The company’s software is not just one feature, but brings a lot of capabilities into one package to drive workflow. Some EAs may have to schedule for more than one executive, and could be doing that more than 50 times per day. While some scheduling software is more suitable for individual executives, Cabinet provides ease in offering the option to either send a booking link or handpick from a variety of times that are automatically aggregated based on the executive’s calendar. It can even generate an email that lists the times available in plain text.
The software also goes beyond scheduling to improve efficiencies in travel management, office management and inbox management. Cabinet is a subscription-based model that charges users a fee of $29 per month if paying annually, or $36 per month.
“It’s a charge that EAs can easily purchase on their company credit card,” Leibowitz said. “That’s one of the ways that differentiates them — EAs are powerful customers because they typically have access to cards and are used to spending money on behalf of their teams.”

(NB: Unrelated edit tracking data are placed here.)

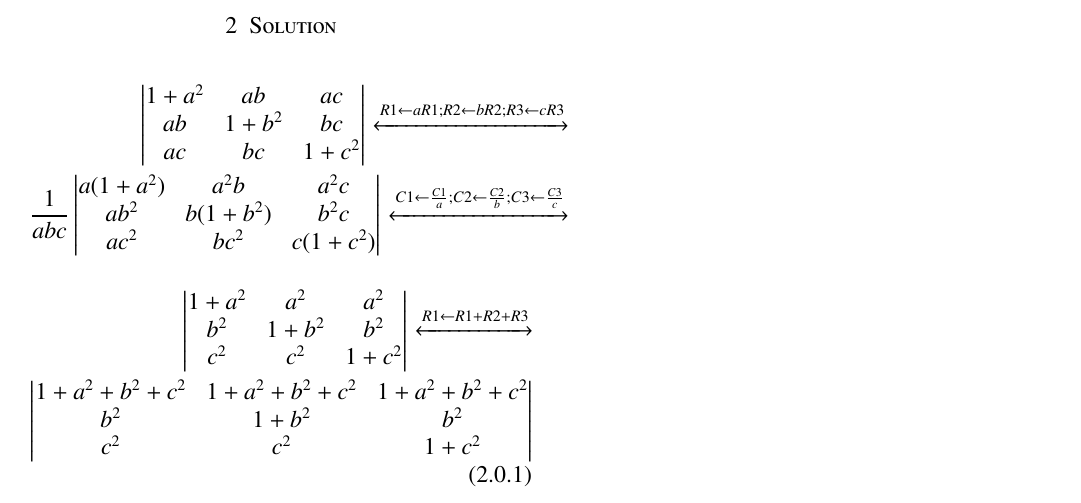
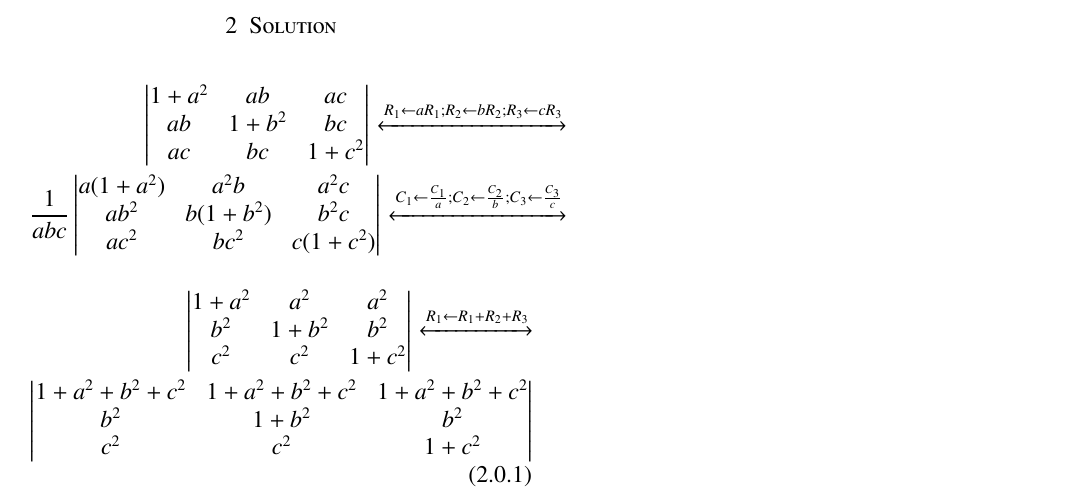
Before and after one commit to saipranavkr/EE5609, a LaTeX problem sheet (Assignment_4/Assignment_4.tex): part of the page, cut so that both start at the same text. Compiled offline with pdfLaTeX.

Commit message:
Add files via upload

```diff
--- a/Assignment_4/Assignment_4.tex
+++ b/Assignment_4/Assignment_4.tex
@@ -264,11 +264,11 @@ By using the properties of determinants, show that
 %
 \section{Solution}
 \begin{align}
-    \mydet{1+a^2 & ab & ac \\ ab & 1+b^2 & bc \\ ac & bc & 1+c^2} \xleftrightarrow[]{R1 \leftarrow aR1; R2 \leftarrow bR2; R3 \leftarrow cR3} \nonumber \\
-    \frac{1}{abc}\mydet{a(1+a^2) & a^2b & a^2c \\ ab^2 & b(1+b^2) & b^2c \\ ac^2 & bc^2 & c(1+c^2)} \xleftrightarrow[]{C1 \leftarrow \frac{C1}{a}; C2 \leftarrow \frac{C2}{b}; C3 \leftarrow \frac{C3}{c}} \nonumber
+    \mydet{1+a^2 & ab & ac \\ ab & 1+b^2 & bc \\ ac & bc & 1+c^2} \xleftrightarrow[]{R_1 \leftarrow aR_1; R_2 \leftarrow bR_2; R_3 \leftarrow cR_3} \nonumber \\
+    \frac{1}{abc}\mydet{a(1+a^2) & a^2b & a^2c \\ ab^2 & b(1+b^2) & b^2c \\ ac^2 & bc^2 & c(1+c^2)} \xleftrightarrow[]{C_1 \leftarrow \frac{C_1}{a}; C_2 \leftarrow \frac{C_2}{b}; C_3 \leftarrow \frac{C_3}{c}} \nonumber
 \end{align}
 \begin{align} \label{eq:det_1}
-        \mydet{1+a^2 & a^2 & a^2 \\ b^2 & 1+b^2 & b^2 \\ c^2 & c^2 & 1+c^2} \xleftrightarrow[]{R1 \leftarrow R1+R2+R3} \nonumber \\ \mydet{1+a^2+b^2+c^2 & 1+a^2+b^2+c^2 & 1+a^2+b^2+c^2 \\ b^2 & 1+b^2 & b^2 \\ c^2 & c^2 & 1+c^2}
+        \mydet{1+a^2 & a^2 & a^2 \\ b^2 & 1+b^2 & b^2 \\ c^2 & c^2 & 1+c^2} \xleftrightarrow[]{R_1 \leftarrow R_1+R_2+R_3} \nonumber \\ \mydet{1+a^2+b^2+c^2 & 1+a^2+b^2+c^2 & 1+a^2+b^2+c^2 \\ b^2 & 1+b^2 & b^2 \\ c^2 & c^2 & 1+c^2}
 \end{align}
 Taking $1+a^2+b^2+c^2$ out from \eqref{eq:det_1},
 \begin{align}
```
Also changed, not shown: Assignment_4/Assignment_4.pdf, Assignment_4/Assignment_4.tex (2 more changed lines).
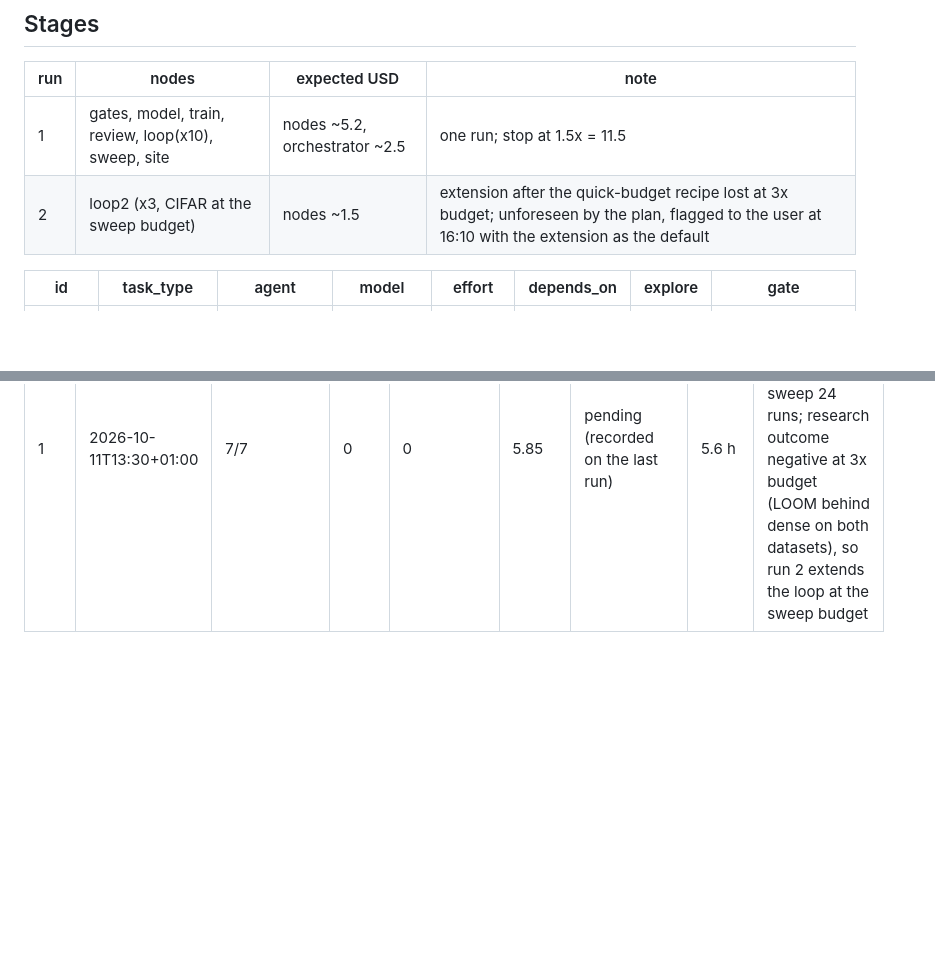
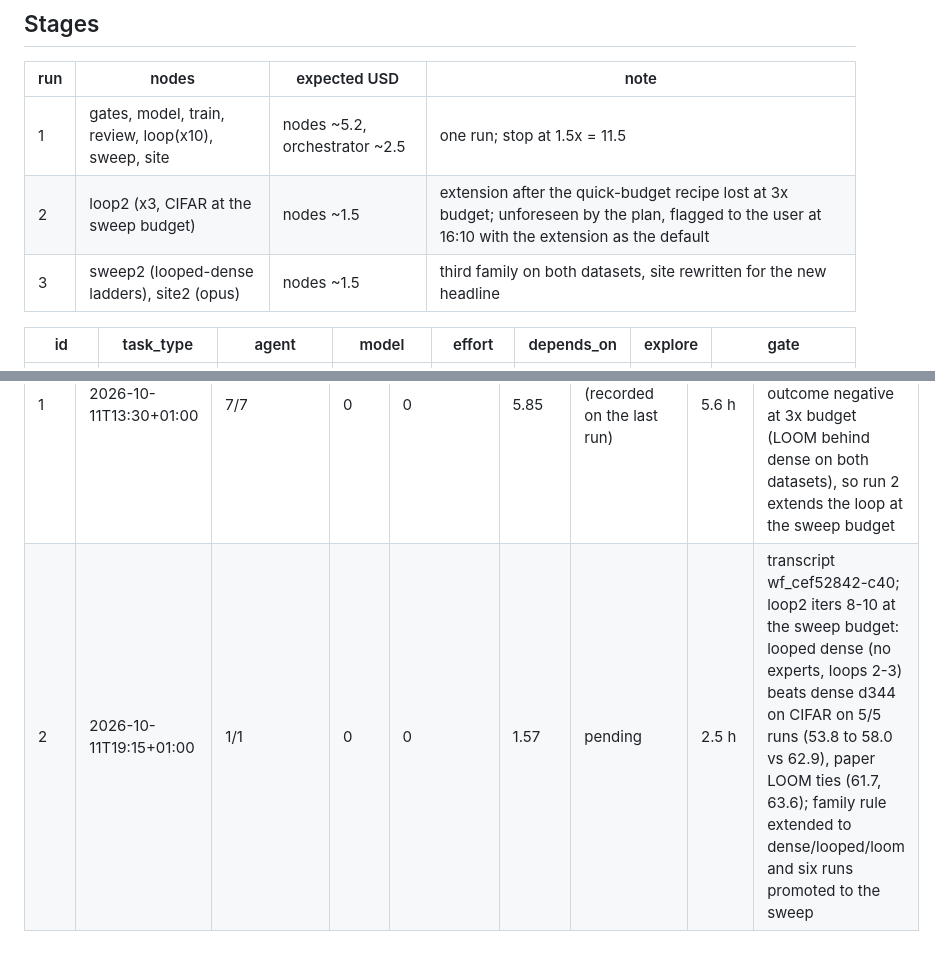
Before and after one commit to Joshua-Newbould/loom-fm, a Markdown page: .pyramid/PLAN.md, 2 parts joined by grey strips. Rendered like a GitHub page; blank space fills up the shorter version.

Commit message:
plan: run 2 log, run 3 stage

```diff
--- a/.pyramid/PLAN.md
+++ b/.pyramid/PLAN.md
@@ -31,6 +31,7 @@ routing basis: routing.md derived 2026-10-11; observed.md 115 entries; overrides
 |---|---|---|---|
 | 1 | gates, model, train, review, loop(x10), sweep, site | nodes ~5.2, orchestrator ~2.5 | one run; stop at 1.5x = 11.5 |
 | 2 | loop2 (x3, CIFAR at the sweep budget) | nodes ~1.5 | extension after the quick-budget recipe lost at 3x budget; unforeseen by the plan, flagged to the user at 16:10 with the extension as the default |
+| 3 | sweep2 (looped-dense ladders), site2 (opus) | nodes ~1.5 | third family on both datasets, site rewritten for the new headline |
 
 | id | task_type | agent | model | effort | depends_on | explore | gate |
 |---|---|---|---|---|---|---|---|
@@ -54,3 +55,4 @@ Gate still failing after escalation; unforeseen review blocker; contract problem
 | run | started | passed/total | re-runs | escalations | nodes USD | orchestrator USD | wall clock | notes |
 |---|---|---|---|---|---|---|---|---|
 | 1 | 2026-10-11T13:30+01:00 | 7/7 | 0 | 0 | 5.85 | pending (recorded on the last run) | 5.6 h | transcript wf_ac05b872-dbc; loop stopped at iter 7 by its rule; sweep 24 runs; research outcome negative at 3x budget (LOOM behind dense on both datasets), so run 2 extends the loop at the sweep budget |
+| 2 | 2026-10-11T19:15+01:00 | 1/1 | 0 | 0 | 1.57 | pending | 2.5 h | transcript wf_cef52842-c40; loop2 iters 8-10 at the sweep budget: looped dense (no experts, loops 2-3) beats dense d344 on CIFAR on 5/5 runs (53.8 to 58.0 vs 62.9), paper LOOM ties (61.7, 63.6); family rule extended to dense/looped/loom and six runs promoted to the sweep |
```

To get the software in front of more executive assistants, Cabinet closed on $2.6 million in funding, led by Harlem Capital with participation from Good Friends Capital and existing investor Parade Ventures. The investment also includes money from a pre-seed round in July 2020 from Parade, Techstars, Heroic Ventures, The Fund and angel investors.
“One of our former interns and now senior associates, Nicole DeTommaso, sourced Cabinet at a late 2020 Techstars demo day,” Henri Pierre-Jacques, managing partner of Harlem Capital, said via email. “It was a little early for us, but we kept in touch with Julia even through her pregnancy earlier this year. Seeing the product development and customer growth over the past few months was very impressive, especially for a small team and new mother. Julia embodies the type of founder we look for and we are grateful that she and Evan chose to partner with us.”
In the last six months, Cabinet has grown 30% month over month. It has also amassed over 4,000 administration professionals in its community, where they can exchange insider knowledge on topics like the best non-glitchy conferencing software.
The company also plans to invest the new funding in technology development. Cabinet works closely with its customers who often give feedback on new features, and the investment will enable the company to quickly iterate to drive efficiency in new feature launches.
In addition, the company is looking to hire marketing and engineering positions in its Denver and New York offices. Cabinet has three employees currently, and Leibowitz expects to be at eight in the next six months.